Read through the records below and copy each line that uses the word "Latest".

DATA EXCERPTS>
%%

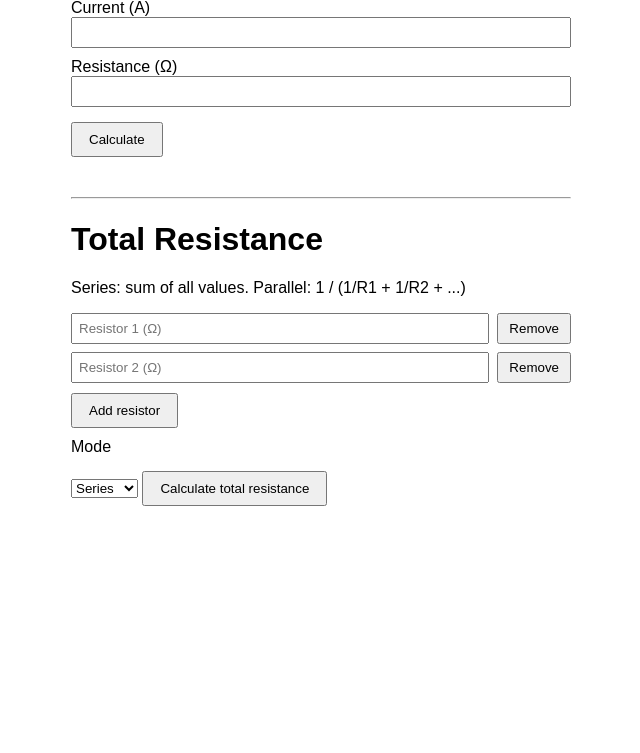
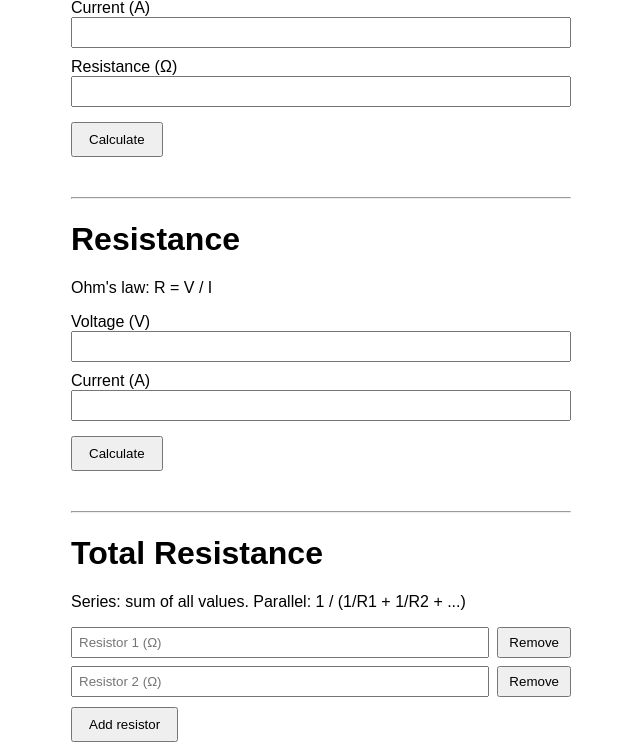
Before and after one commit to th3father/VOLTAGE-CALCULATOR, a Flask app: page / in a window 1280 px wide. Shown: the part 133-886 px from the top of the page, without its empty margins (319-959 px from the left). Before the commit the page ends 639 px from the top, so only its background shows below. Run offline with Flask 3, Linux system fonts and the light colour scheme.

Commit message:
Add resistance calculator using Ohm's law
Adds calculate_resistance() with validation for zero current and
opposite-sign voltage/current, a /resistance-calc web route, and a
Resistance section on the web page, mirroring the existing voltage
calculator's style.

Co-Authored-By: Claude Sonnet 5 <noreply@anthropic.com>

```diff
--- a/app.py
+++ b/app.py
@@ -2,7 +2,7 @@
 
 from flask import Flask, jsonify, render_template, request
 
-from voltage import calculate_total_resistance, calculate_voltage, _parse_number
+from voltage import calculate_resistance, calculate_total_resistance, calculate_voltage, _parse_number
 
 app = Flask(__name__)
 
@@ -45,6 +45,10 @@ def index():
         resistance_input=resistance_input,
         chart_currents=chart_currents,
         chart_voltages=chart_voltages,
+        resistance_calc_result=None,
+        resistance_calc_error=None,
+        resistance_calc_voltage_input="",
+        resistance_calc_current_input="",
     )
 
 
@@ -61,5 +65,38 @@ def resistance():
         return jsonify({"result": None, "error": str(exc)})
 
 
+@app.route("/resistance-calc", methods=["GET", "POST"])
+def resistance_calc():
+    resistance_calc_result = None
+    resistance_calc_error = None
+    resistance_calc_voltage_input = ""
+    resistance_calc_current_input = ""
+
+    if request.method == "POST":
+        resistance_calc_voltage_input = request.form.get("voltage", "")
+        resistance_calc_current_input = request.form.get("current", "")
+        try:
+            voltage = _parse_number(resistance_calc_voltage_input, "Voltage")
+            current = _parse_number(resistance_calc_current_input, "Current")
+            resistance_value = calculate_resistance(voltage, current)
+            resistance_calc_result = f"{resistance_value:g}"
+        except ValueError as exc:
+            resistance_calc_error = str(exc)
+
+    return render_template(
+        "index.html",
+        result=None,
+        error=None,
+        current_input="",
+        resistance_input="",
+        chart_currents=[],
+        chart_voltages=[],
+        resistance_calc_result=resistance_calc_result,
+        resistance_calc_error=resistance_calc_error,
+        resistance_calc_voltage_input=resistance_calc_voltage_input,
+        resistance_calc_current_input=resistance_calc_current_input,
+    )
+
+
 if __name__ == "__main__":
     app.run(debug=True)
--- a/templates/index.html
+++ b/templates/index.html
@@ -67,6 +67,29 @@
         }
       });
     </script>
+  {% endif %}
+
+  <hr>
+
+  <h1>Resistance</h1>
+  <p>Ohm's law: R = V / I</p>
+
+  <form method="post" action="/resistance-calc">
+    <label for="resistance_voltage">Voltage (V)</label>
+    <input type="text" id="resistance_voltage" name="voltage" value="{{ resistance_calc_voltage_input }}" required>
+
+    <label for="resistance_current">Current (A)</label>
+    <input type="text" id="resistance_current" name="current" value="{{ resistance_calc_current_input }}" required>
+
+    <button type="submit">Calculate</button>
+  </form>
+
+  {% if resistance_calc_result is not none %}
+    <p class="result">Resistance: {{ resistance_calc_result }} &Omega;</p>
+  {% endif %}
+
+  {% if resistance_calc_error %}
+    <p class="error">Error: {{ resistance_calc_error }}</p>
   {% endif %}
 
   <hr>
```
Also changed, not shown: test_app.py (+50 -0 lines), test_voltage.py (+34 -1 lines), voltage.py (+13 -0 lines), README.md.
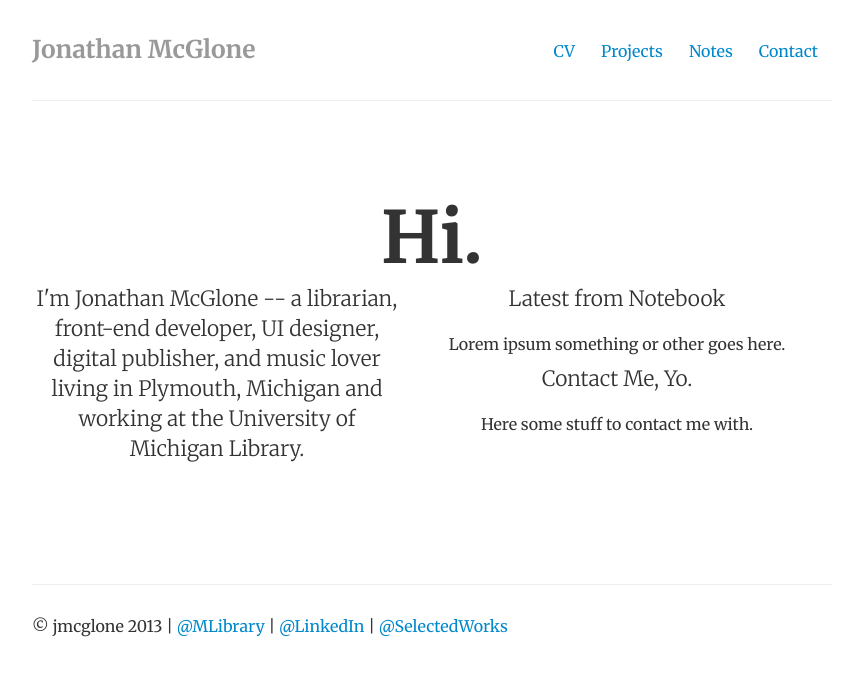
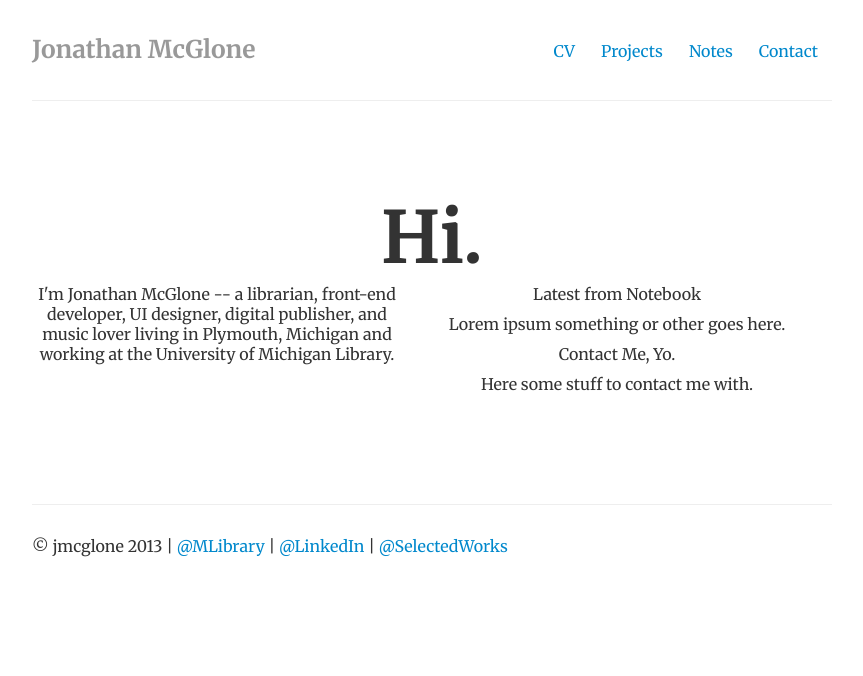
Before and after one commit to jmcglone/jmcglone.github.io, a Jekyll site: the page built from index.html, in a window 1280 px wide. Shown: the top 676 px of the page, without its empty margins (208-1071 px from the left). Built offline with Jekyll 4.4.1, drawn with Linux system fonts in a browser that asks for light colours; nearby versions of some CDN libraries.

Commit message:
remove lead class

```diff
--- a/index.html
+++ b/index.html
@@ -10,14 +10,14 @@ contact: passive
 	<h1>Hi.</h1>
 		<div class="row">
 			<div class="span4">
-				<p class="lead">I'm Jonathan McGlone -- a librarian, front-end developer, UI designer, digital publisher, and music lover living in Plymouth, Michigan and working at the University of Michigan Library.</p>
+				<p>I'm Jonathan McGlone -- a librarian, front-end developer, UI designer, digital publisher, and music lover living in Plymouth, Michigan and working at the University of Michigan Library.</p>
 			</div>
 			<div class="span4">
-				<p class="lead">Latest from Notebook</p>
+				<p>Latest from Notebook</p>
 				<p>Lorem ipsum something or other goes here.</p>
 			</div>
 			<div class="span4">
-				<p class="lead">
+				<p>
 				Contact Me, Yo.
 				</p>
 				<p>Here some stuff to contact me with.</p>
```
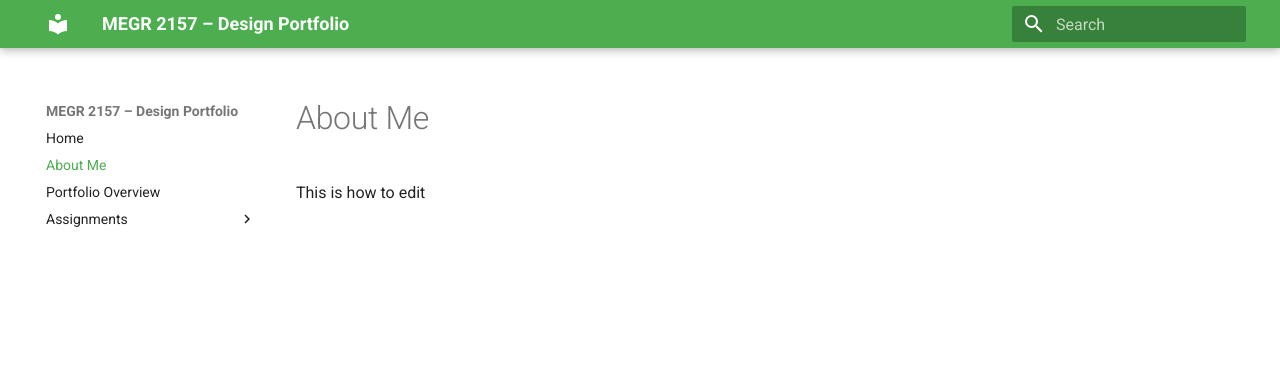
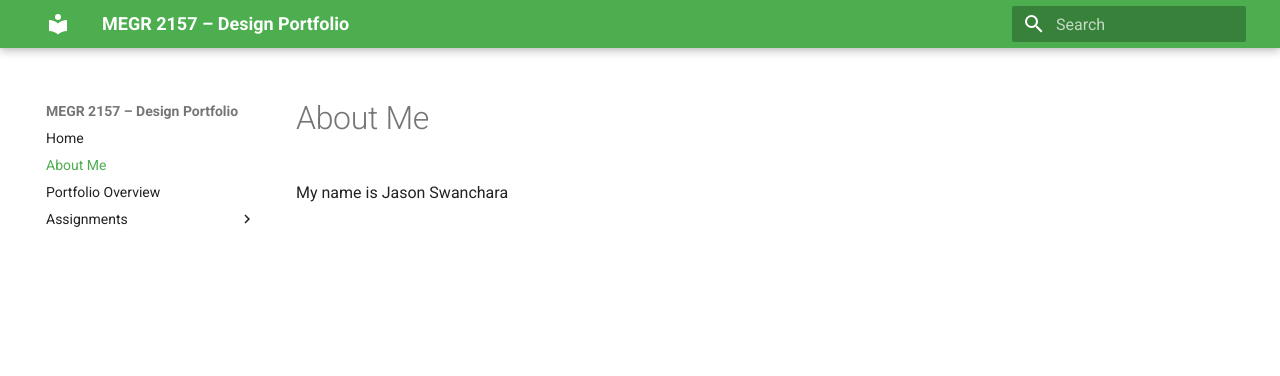
Before and after one commit to Jmswanchara/megr2156-portfolio, an MkDocs documentation site: the page built from docs/aboutme/index.md, in a window 1280 px wide. Shown: the top 376 px of the page. Built offline with MkDocs 1.6.1 and Material for MkDocs 9.7.7, drawn with Linux system fonts in a browser that asks for light colours.

Commit message:
Update About Me section with personal introduction

```diff
--- a/docs/aboutme/index.md
+++ b/docs/aboutme/index.md
@@ -1,2 +1,2 @@
 #About Me
-This is how to edit
+My name is Jason Swanchara
```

%%

ANSWER SPACE>
-				<p class="lead">Latest from Notebook</p>
+				<p>Latest from Notebook</p>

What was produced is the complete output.